oh wow, that makes so much sense now - that whole thing of needing 'alone time' that was me for the week after Christmas.

Miss Grace said...

Article hits it pretty spot on.

Emmy said...

I like that!

I am married to an extrovert who many times misunderstands my approach to social situations as shy. I'll definitely be sending him a link to your site.

The Modern Gal said...

I love that article. I'm guessing most extroverts won't appreciate it, though?

Marie said...

that is SUCH a great article!

setagel said...

I found this book:
http://www.amazon.com/Party-One-Manifesto-Anneli-Rufus/dp/1569245134

to be a great comfort, especially at a time when I was dating a super-extrovert who didn't quite 'get' my introversion. We introverts can always use more defenders!

only a movie said...

Oh I love this. Validation.

Michele said...

It's worse if you're an introvert AND shy! I find it easier to deal now I'm that much older, but as a teenager, it was hell. I often spend an hour or two in company with someone else and speak about 1 sentence for every four of theirs (which actually works fine because most people prefer to talk rather than listen!)

Camera Obscura said...

So say we all.

chewbob said...

*sigh* I think I'm both. I sometimes crave alone time and sometimes crave people. I wouldn't even say there's a dominant one. Some days I just want to hang out with everyone on the entire planet while other days I want to sit in my apartment and watch an entire season of "House". It's almost more aggravating not being able to pin down if I'm an intro or an extro.

crone51 said...

Chewbob- I am exactly the same way.
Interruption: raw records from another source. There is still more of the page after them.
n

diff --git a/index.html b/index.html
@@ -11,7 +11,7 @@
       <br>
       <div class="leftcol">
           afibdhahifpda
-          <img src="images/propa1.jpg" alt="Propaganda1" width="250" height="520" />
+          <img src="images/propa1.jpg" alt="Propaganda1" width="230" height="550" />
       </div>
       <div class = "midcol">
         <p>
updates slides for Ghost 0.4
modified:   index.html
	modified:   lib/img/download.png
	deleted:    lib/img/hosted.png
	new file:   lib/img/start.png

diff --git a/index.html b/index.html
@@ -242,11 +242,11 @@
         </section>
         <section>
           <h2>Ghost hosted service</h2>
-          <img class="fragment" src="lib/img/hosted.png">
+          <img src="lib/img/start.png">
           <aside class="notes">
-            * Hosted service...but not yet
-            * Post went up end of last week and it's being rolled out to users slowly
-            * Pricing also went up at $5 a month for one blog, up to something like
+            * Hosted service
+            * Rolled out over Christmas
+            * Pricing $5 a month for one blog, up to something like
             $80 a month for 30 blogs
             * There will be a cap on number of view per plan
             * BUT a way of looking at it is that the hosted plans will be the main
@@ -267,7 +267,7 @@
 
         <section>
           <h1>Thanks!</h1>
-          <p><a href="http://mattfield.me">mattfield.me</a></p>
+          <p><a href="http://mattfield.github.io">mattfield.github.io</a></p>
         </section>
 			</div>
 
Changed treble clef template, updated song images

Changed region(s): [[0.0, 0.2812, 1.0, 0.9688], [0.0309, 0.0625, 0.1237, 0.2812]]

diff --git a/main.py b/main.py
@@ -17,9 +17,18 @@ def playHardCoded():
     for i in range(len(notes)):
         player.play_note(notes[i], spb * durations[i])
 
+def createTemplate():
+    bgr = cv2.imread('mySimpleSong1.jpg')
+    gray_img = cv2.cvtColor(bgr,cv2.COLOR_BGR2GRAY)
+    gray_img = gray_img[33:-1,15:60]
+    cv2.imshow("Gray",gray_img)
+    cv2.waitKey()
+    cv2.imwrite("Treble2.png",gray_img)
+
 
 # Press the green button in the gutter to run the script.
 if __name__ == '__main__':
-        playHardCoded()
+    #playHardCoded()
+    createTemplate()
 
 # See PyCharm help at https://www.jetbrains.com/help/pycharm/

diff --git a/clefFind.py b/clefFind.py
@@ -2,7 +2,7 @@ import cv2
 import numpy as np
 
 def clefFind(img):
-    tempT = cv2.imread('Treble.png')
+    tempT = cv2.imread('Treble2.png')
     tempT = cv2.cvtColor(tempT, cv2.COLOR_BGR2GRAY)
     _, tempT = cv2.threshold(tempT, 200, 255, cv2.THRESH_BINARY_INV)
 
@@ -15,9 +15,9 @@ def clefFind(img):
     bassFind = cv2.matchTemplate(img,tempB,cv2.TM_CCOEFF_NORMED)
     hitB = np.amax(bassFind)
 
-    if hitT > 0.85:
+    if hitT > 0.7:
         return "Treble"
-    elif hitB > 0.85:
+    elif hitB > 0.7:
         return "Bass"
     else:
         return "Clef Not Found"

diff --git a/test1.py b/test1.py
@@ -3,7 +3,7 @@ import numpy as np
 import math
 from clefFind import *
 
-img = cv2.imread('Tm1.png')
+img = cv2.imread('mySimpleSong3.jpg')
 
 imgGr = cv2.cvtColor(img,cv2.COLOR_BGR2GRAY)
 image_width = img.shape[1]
Sometimes the only people I want to interact with are my dogs ( and rumor hath it they are not exactly people) and other times I want to get to know every human on the planet. Has been this way for a very long time. After all these years I think I have learned to cherish both wacky parts of my increasingly wacky self.

bikegirl said...

That makes SO much sense. When I lived with my parents, I didn't really have any alone time because my whole family was always around, and I was miserable. Now that I live alone, I'm a lot happier and feel more at peace. I thought I would get lonely living alone, but that hasn't been the case in the least.
I especially like the part of the article where the writer says that introverts are the majority of the gifted population ;)